When I think about how I'd define a "good day," several pieces have to fall into place.
First, I need to feel good — healthy and whole. I need to be happy with my appearance. I need to eat pretty good food. And most importantly, I need to be productive. If I don't outright slay my to-do list, I must at least make a respectable dent.
A good day often includes small treats or surprises — new sweater, incredible dinner, favorite tv show, fabulous weather. It doesn't need to be extravagant; it just needs to make me happy.
Ultimately, I define a good day as a day that pleased me.
And that is completely wrong.
It's breathtakingly selfish, really. That's exactly the thing an unbeliever would say. Paul Tripp reminded me of this sucker-punching truth in his daily devotional, New Morning Mercies.
"I am still tempted to assess the 'good' of a day by whether it pleased me versus whether I pleased God and was loving toward others."
A good day shouldn't be about whether I was happy. It should be about whether I made God happy.
This morning I read 2 Kings 17-18, the devastating account of Israel's capture and exile. Again and again the author reinforced the stark truth: this was Israel's fault. They were entrenched in idolatry and had turned their backs on the Lord. This was judgment, punishment for their wicked ways.

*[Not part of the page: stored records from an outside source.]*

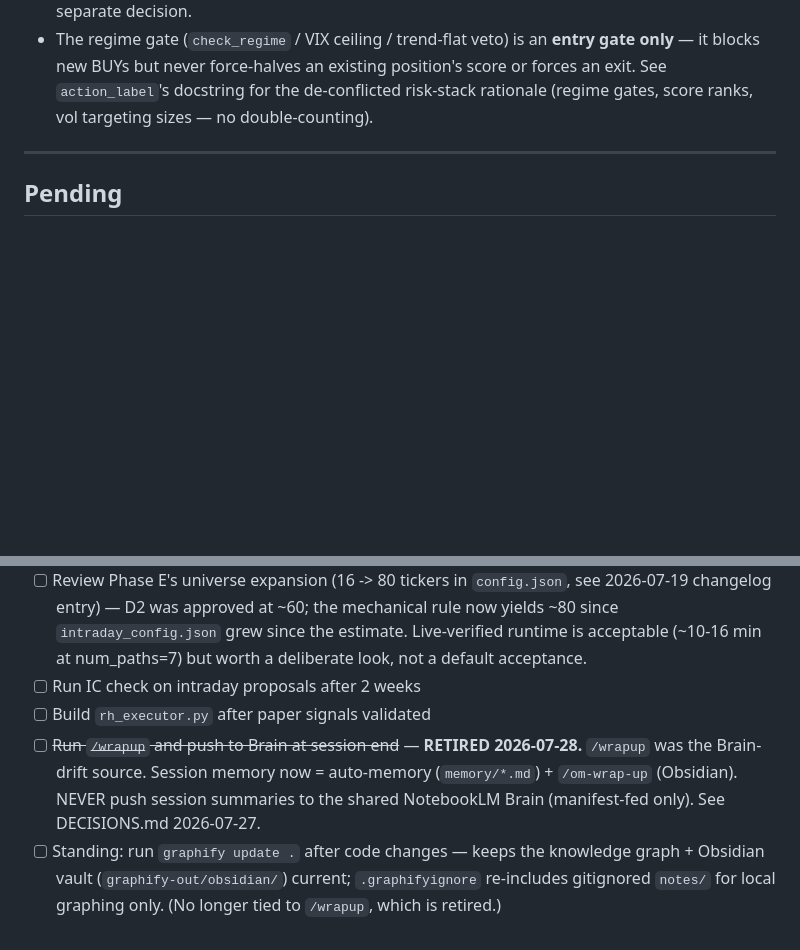
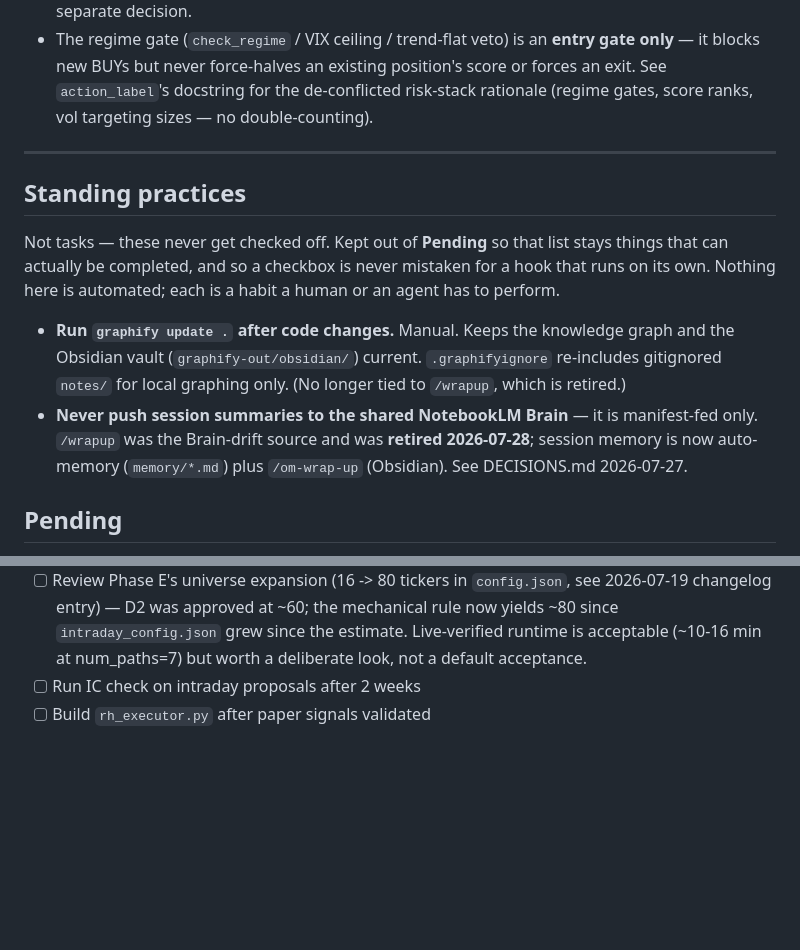
Before and after one commit to ai-frankie/investment-pipeline, a Markdown page: CLAUDE.md, 2 parts joined by grey strips. Rendered like a GitHub page; blank space fills up the shorter version.

Commit message:
docs(CLAUDE): move standing practices out of the Pending list
Pending is a task list — 8 unchecked boxes, none ever checked. Two of them were
not tasks and never could be: a standing habit (run graphify update after code
changes) and a standing prohibition (never push session summaries to the shared
Brain). A permanently-uncheckable box in a task list is noise, and worse, a
checkbox that says 'Standing:' reads as though something runs on its own.

The weekly drift audit flags exactly this pattern, and was right to. Nothing here
is automated: there is no graphify hook in .claude/, so the line was describing a
habit in the grammar of a mechanism.

New Standing practices section states plainly that these are manual and never get
checked off. Pending is now six genuinely completable items.

Audit re-run after the change: 'no unchecked automation-claim checkboxes found'.

Co-Authored-By: Claude Opus 5 <noreply@anthropic.com>

```diff
--- a/CLAUDE.md
+++ b/CLAUDE.md
@@ -248,6 +248,22 @@ torch 2.12.1+cpu lives in Python 3.14 site-packages only.
 
 ---
 
+## Standing practices
+
+Not tasks — these never get checked off. Kept out of **Pending** so that list
+stays things that can actually be completed, and so a checkbox is never mistaken
+for a hook that runs on its own. Nothing here is automated; each is a habit a
+human or an agent has to perform.
+
+- **Run `graphify update .` after code changes.** Manual. Keeps the knowledge
+  graph and the Obsidian vault (`graphify-out/obsidian/`) current.
+  `.graphifyignore` re-includes gitignored `notes/` for local graphing only.
+  (No longer tied to `/wrapup`, which is retired.)
+- **Never push session summaries to the shared NotebookLM Brain** — it is
+  manifest-fed only. `/wrapup` was the Brain-drift source and was **retired
+  2026-07-28**; session memory is now auto-memory (`memory/*.md`) plus
+  `/om-wrap-up` (Obsidian). See DECISIONS.md 2026-07-27.
+
 ## Pending
 
 - [ ] Fund Robinhood agentic ••••6090 (~$2k, Frank's task)
@@ -256,5 +272,3 @@ torch 2.12.1+cpu lives in Python 3.14 site-packages only.
 - [ ] Review Phase E's universe expansion (16 -> 80 tickers in `config.json`, see 2026-07-19 changelog entry) — D2 was approved at ~60; the mechanical rule now yields ~80 since `intraday_config.json` grew since the estimate. Live-verified runtime is acceptable (~10-16 min at num_paths=7) but worth a deliberate look, not a default acceptance.
 - [ ] Run IC check on intraday proposals after 2 weeks
 - [ ] Build `rh_executor.py` after paper signals validated
-- [ ] ~~Run `/wrapup` and push to Brain at session end~~ — **RETIRED 2026-07-28.** `/wrapup` was the Brain-drift source. Session memory now = auto-memory (`memory/*.md`) + `/om-wrap-up` (Obsidian). NEVER push session summaries to the shared NotebookLM Brain (manifest-fed only). See DECISIONS.md 2026-07-27.
-- [ ] Standing: run `graphify update .` after code changes — keeps the knowledge graph + Obsidian vault (`graphify-out/obsidian/`) current; `.graphifyignore` re-includes gitignored `notes/` for local graphing only. (No longer tied to `/wrapup`, which is retired.)
```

This is how the author summed up Israel's sin: "They neither listened nor obeyed" (2 Kings 18:12).
For a Christian to have the best day ever, there doesn't need to be great food or great television. They simply need to listen and obey. They need to shift the focus from pleasing themselves to pleasing God. They must serve others, not themselves.
I need to remember this today, as I stare down my to-do list, as I make decisions on how to use my time, as I think about others. And I need to ask myself these two questions: Will I listen to God? Will I obey God?
Because that's how I'll have a good day.